THE Australian Bureau of Agricultural and Resource Economics has released a report on the impacts of COVID-19 on Australian agriculture, forestry and fisheries trade.
ABARES acting executive director, Peter Gooday, said the report highlighted the spread of the virus would have an impact on our trade.
“The International Monetary Fund (IMF) is currently forecasting a 3% contraction in global economic activity in 2020—worse than the global financial crisis,” Mr Gooday said.
“However, because agricultural exports principally relate to food, trade will continue and consumers will continue to want Australian agricultural products.”
The key impact on global agricultural markets is likely to be softer prices from falling incomes and changes in where food is consumed rather than significantly reduced consumption for most products.
“In the early days of the virus Australian agriculture’s exposure to China was a risk,” Mr Gooday said.
“The most exposed products were those typically associated with restaurants and cafés, and those feeding into manufacturing processes. We saw a drop in seafood exports but many other exports continued.”

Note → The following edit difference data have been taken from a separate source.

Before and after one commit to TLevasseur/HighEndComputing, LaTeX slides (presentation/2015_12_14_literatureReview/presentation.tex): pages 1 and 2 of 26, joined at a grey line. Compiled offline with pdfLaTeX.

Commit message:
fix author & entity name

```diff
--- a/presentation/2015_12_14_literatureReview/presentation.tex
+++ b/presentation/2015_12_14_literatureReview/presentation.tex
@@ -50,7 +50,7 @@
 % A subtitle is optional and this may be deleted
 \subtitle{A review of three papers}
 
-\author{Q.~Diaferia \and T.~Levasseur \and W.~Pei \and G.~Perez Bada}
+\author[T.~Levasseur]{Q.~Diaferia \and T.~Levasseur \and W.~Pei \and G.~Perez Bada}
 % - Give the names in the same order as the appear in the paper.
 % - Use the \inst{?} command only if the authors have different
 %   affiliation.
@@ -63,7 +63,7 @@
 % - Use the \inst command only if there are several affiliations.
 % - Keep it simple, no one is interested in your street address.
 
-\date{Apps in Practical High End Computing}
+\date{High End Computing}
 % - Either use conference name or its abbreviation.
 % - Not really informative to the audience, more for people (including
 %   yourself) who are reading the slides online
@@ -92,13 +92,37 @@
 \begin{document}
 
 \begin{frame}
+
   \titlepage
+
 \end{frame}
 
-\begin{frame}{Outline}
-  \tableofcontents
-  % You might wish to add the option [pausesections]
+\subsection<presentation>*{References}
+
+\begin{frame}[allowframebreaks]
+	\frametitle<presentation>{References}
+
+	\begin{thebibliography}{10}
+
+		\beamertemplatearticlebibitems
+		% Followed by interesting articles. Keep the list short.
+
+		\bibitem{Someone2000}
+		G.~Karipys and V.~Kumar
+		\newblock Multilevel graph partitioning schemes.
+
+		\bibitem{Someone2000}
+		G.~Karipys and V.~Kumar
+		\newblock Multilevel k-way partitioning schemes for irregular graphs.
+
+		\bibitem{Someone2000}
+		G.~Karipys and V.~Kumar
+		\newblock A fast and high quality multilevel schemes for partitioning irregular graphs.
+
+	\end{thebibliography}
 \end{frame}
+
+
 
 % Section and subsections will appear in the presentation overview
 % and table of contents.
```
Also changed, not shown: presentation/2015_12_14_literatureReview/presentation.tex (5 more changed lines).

China’s success in controlling the spread of the virus has allowed it to loosen restrictions and put its economy on a path to recovery. Provided the recovery is sustained, the negative impacts on Australia’s trade with China may be limited, ABARES said.
“However, with the virus now spreading well beyond China, second and third waves of impacts on Australia’s agricultural, forestry and fisheries sectors are likely,” Mr Gooday said.
“In the immediate future, supply chain and logistics disruptions will create the most significant risk to the sector and hence to producer incomes. The government has taken a number of steps to keep agriculture producing and our food and fibre reaching export markets, significantly reducing these risks.”
International trade policy responses to the COVID-19 pandemic have so far been concentrated around restricting wheat and rice trade. However, this is expected to have limited impacts on Australian producers and consumers.
“Global stocks of major grains are currently very high, the outlook for global production is good, and the current restrictions are not expected to affect global markets significantly”, Mr Gooday said.
“Despite the pandemic, it is the recent difficult seasonal conditions in Australia that will continue to dominate industry fortunes over the short term.
“While recent improvements in seasonal conditions will ease pressures on primary producers, the effects of COVID-19 compound the impacts on the sector from drought and this summer’s bushfires.
“While there is considerable uncertainty in the outlook with the spread of COVID-19, the underlying medium-term prospects for the agriculture sector remain strong.”